Several Articles of interest on the topic.
1. March 2010 Recovering from Disaster — Partners in Health and the Haitian Earthquake Viewed as a whole, the international medical response to Haiti’s catastrophe has been praiseworthy, grand in scale, and successful in alleviating some of the suffering and in saving many lives. But it has been far from good enough. PIH clinicians tell me that the current estimates of 200,000 dead seem likely to be accurate, and they add that many thousands would not have died if they had received medical care in time. One reason for delay was the clustering of Haitian government offices and international organizations in the capital city, near the earthquake’s epicenter. That is, Haiti lost a lot of the resources that could have been used to marshal a more effective response. But many of those resources weren’t very good to begin with. Haiti’s vulnerability to disasters stems fundamentally from poverty. This poverty is both material and institutional and is manifested not only in buildings made with unreinforced concrete but also in a Ministry of Health that in the aftermath of the earthquake lacked buildings, vehicles, Internet access, computers, and even pens and paper.
Read more here from the New England Journal of Medicine: http://www.nejm.org/doi/full/10.1056/NEJMp1001705
2. Mon, 10 Jan 2011 Medical Response to Haiti’s Quake, Hard Lessons Learned
Unnecessary amputations and the shock to Haiti’s national health system after last January’s earthquake could have been prevented by better preparation and coordination by the thousands of aid organizations that flooded Haiti in 2010, says a one-year assessment report by U.K. medical charity Merlin.
A year after the devastating 7.0-magnitude earthquake struck Haiti on Jan. 12, 2010, relief organizations are looking back and evaluating the results of their efforts.

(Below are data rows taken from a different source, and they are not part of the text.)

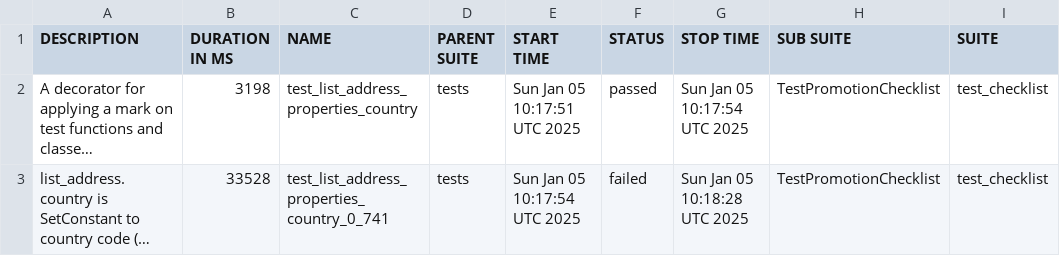
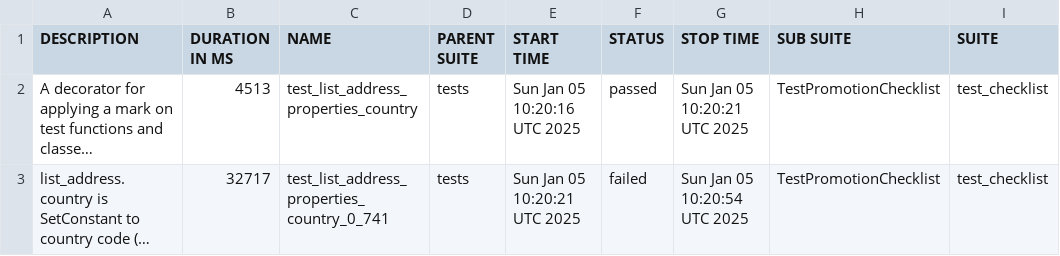
Before and after one commit to andriyav/eim-map-test, a CSV file: data/suites.csv, drawn as a sheet; only a part is shown; long unchanged cells end in …; the diff names each change by its address in the sheet, - before the commit and + after, or states it on an @@ line.

```diff
--- a/data/suites.csv
+++ b/data/suites.csv
-B2 (DURATION IN MS): 3198
+B2 (DURATION IN MS): 4513
-E2 (START TIME): Sun Jan 05 10:17:51 UTC 2025
+E2 (START TIME): Sun Jan 05 10:20:16 UTC 2025
-G2 (STOP TIME): Sun Jan 05 10:17:54 UTC 2025
+G2 (STOP TIME): Sun Jan 05 10:20:21 UTC 2025
-B3 (DURATION IN MS): 33528
+B3 (DURATION IN MS): 32717
-E3 (START TIME): Sun Jan 05 10:17:54 UTC 2025
+E3 (START TIME): Sun Jan 05 10:20:21 UTC 2025
-G3 (STOP TIME): Sun Jan 05 10:18:28 UTC 2025
+G3 (STOP TIME): Sun Jan 05 10:20:54 UTC 2025
```
Also changed, not shown: 20 other files.
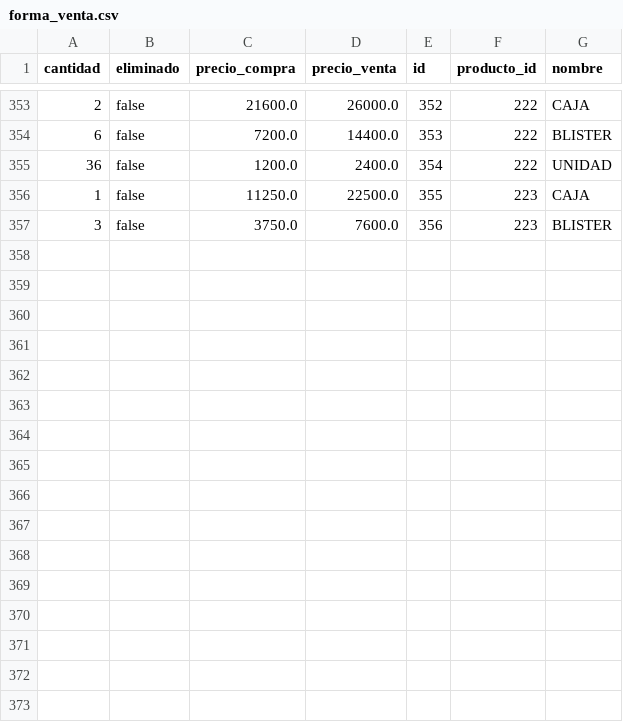
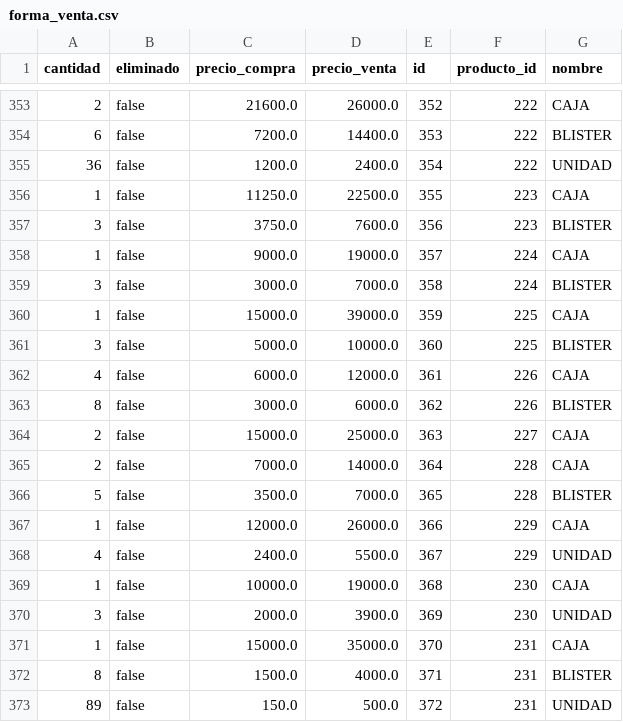
Before and after one commit to AariazP/drogueria1-backup, a CSV file: forma_venta.csv, drawn as a sheet; only a part is shown, gaps mark what is left out; the diff names each change by its address in the sheet, - before the commit and + after, or states it on an @@ line.

Commit message:
Backup de todas las tablas 2025-03-15

```diff
--- a/forma_venta.csv
+++ b/forma_venta.csv
+row 358: 1 | false | 9000.0 | 19000.0 | 357 | 224 | CAJA
+row 359: 3 | false | 3000.0 | 7000.0 | 358 | 224 | BLISTER
+row 360: 1 | false | 15000.0 | 39000.0 | 359 | 225 | CAJA
+row 361: 3 | false | 5000.0 | 10000.0 | 360 | 225 | BLISTER
+row 362: 4 | false | 6000.0 | 12000.0 | 361 | 226 | CAJA
+row 363: 8 | false | 3000.0 | 6000.0 | 362 | 226 | BLISTER
+row 364: 2 | false | 15000.0 | 25000.0 | 363 | 227 | CAJA
+row 365: 2 | false | 7000.0 | 14000.0 | 364 | 228 | CAJA
+row 366: 5 | false | 3500.0 | 7000.0 | 365 | 228 | BLISTER
+row 367: 1 | false | 12000.0 | 26000.0 | 366 | 229 | CAJA
+row 368: 4 | false | 2400.0 | 5500.0 | 367 | 229 | UNIDAD
+row 369: 1 | false | 10000.0 | 19000.0 | 368 | 230 | CAJA
+row 370: 3 | false | 2000.0 | 3900.0 | 369 | 230 | UNIDAD
+row 371: 1 | false | 15000.0 | 35000.0 | 370 | 231 | CAJA
+row 372: 8 | false | 1500.0 | 4000.0 | 371 | 231 | BLISTER
+row 373: 89 | false | 150.0 | 500.0 | 372 | 231 | UNIDAD
```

Read more here from the Epoch Times:http://www.theepochtimes.com/n2/content/view/49048/